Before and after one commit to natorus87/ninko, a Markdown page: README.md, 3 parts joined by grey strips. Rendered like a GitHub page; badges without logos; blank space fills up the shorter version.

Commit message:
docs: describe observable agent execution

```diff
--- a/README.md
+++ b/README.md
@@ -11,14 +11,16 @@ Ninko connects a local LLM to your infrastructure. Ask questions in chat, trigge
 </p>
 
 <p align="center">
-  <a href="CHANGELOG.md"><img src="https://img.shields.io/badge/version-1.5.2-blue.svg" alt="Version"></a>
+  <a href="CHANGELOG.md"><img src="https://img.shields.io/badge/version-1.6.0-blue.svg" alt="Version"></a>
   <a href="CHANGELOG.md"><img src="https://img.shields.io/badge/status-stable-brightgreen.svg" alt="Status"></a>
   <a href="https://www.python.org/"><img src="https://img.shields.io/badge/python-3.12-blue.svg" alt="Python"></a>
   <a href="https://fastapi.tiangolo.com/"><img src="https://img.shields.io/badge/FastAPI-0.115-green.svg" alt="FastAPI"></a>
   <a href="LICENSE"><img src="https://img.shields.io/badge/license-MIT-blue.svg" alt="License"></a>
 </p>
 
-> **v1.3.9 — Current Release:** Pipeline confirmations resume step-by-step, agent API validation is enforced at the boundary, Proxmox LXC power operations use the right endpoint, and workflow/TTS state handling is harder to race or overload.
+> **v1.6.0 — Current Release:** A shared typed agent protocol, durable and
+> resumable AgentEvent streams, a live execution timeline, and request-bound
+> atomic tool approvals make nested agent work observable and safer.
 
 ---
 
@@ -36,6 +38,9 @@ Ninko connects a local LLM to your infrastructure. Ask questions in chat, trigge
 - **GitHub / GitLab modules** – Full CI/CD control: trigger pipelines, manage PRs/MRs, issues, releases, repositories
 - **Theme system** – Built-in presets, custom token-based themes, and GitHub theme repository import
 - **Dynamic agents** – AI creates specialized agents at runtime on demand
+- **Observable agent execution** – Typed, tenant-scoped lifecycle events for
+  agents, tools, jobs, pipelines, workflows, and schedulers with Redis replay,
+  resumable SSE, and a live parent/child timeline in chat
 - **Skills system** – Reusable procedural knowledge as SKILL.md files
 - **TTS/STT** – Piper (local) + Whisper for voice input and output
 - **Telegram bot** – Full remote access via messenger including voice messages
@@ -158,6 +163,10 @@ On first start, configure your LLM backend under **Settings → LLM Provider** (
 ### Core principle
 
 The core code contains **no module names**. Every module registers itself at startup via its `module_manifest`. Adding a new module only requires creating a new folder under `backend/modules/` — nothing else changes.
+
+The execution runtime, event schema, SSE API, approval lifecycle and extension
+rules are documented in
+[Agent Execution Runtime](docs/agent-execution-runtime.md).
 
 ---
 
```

§ What the task requires
For each line above that contains the word "your", make a copy.

§ Completed task
@@ -11,14 +11,16 @@ Ninko connects a local LLM to your infrastructure. Ask questions in chat, trigge
@@ -36,6 +38,9 @@ Ninko connects a local LLM to your infrastructure. Ask questions in chat, trigge
@@ -158,6 +163,10 @@ On first start, configure your LLM backend under **Settings → LLM Provider** (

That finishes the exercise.